  2. Thank you for doing this blog. I find seeing how others handle the same challenges very helpful -- even, or maybe even especially, when I do something differently. I am going to respectfully disagree at never being too careful, although I know this is a minority viewpoint. I think there can be a very real emotional and social cost to being "too careful." Do I want to keep my child safe? "Yes totally," but I also don't want him to define himself by his allergies and I don't want to make it harder than necessary for him to fit in. The school this year, for instance, offered to put him at a separate table for meals. He is allergic to dairy and eggs. If he gets dairy on him, he will have a contact reaction of hives 99.9 percent of the time. It's quite possible sitting next to the other milk-drinking, cheese-sandwich-eating kids that would happen. I guess you never know what kind of reaction that would trigger since he still tests off the charts for dairy, but I've never seen it escalate to the point where his asthma kicks in and he has breathing issues. I think it would be isolating and stigmatizing to separate him or to require his friends to be dairy free to sit with him. At this age (he's 6), he starting to really want to fit in. There's a definite risk to putting him in that situation with food that he's allergic to next to him, but I think it's worth it. He is the most careful kid I know about not eating something he hasn't cleared, so more often now I also am letting him help navigate the way even when I am sure sometimes it would be safer for me to go in and make a fuss and make sure everyone knows his history and medical issues or to just keep him home (which by far would be the safest). I think these are experiences he needs to start having more and more for his own emotional growth. I also know my answer would be different if he had a different temperament, say he were shy about approaching adults or didn't follow rules. My answer was certainly different when he was younger, although even then I tried not to let it be the no. 1 factor in why we did or didn't do something. Jennifer

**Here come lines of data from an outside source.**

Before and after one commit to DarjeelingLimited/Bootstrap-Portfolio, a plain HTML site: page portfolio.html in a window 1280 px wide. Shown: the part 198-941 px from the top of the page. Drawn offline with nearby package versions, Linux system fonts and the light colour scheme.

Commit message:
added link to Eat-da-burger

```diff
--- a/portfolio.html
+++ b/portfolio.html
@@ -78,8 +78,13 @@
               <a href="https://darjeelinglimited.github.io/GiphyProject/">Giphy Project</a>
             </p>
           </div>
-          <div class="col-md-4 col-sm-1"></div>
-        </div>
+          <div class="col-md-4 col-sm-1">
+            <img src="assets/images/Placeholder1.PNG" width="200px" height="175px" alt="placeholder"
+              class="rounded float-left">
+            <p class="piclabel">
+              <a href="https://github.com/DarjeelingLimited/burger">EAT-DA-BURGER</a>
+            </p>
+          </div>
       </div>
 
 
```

  3. Jennifer,

    Thank you for sharing your point of view. I think you need a blog! :)

  4. Love the dump cake idea! I had forgotten all about it. And the birthday parties- you are the birthday party queen! Can't wait to try some of the ideas when my girls are older. How fun!

  5. Thank you! I wouldn't have thought to wipe down the balls, but I will difinitely do that.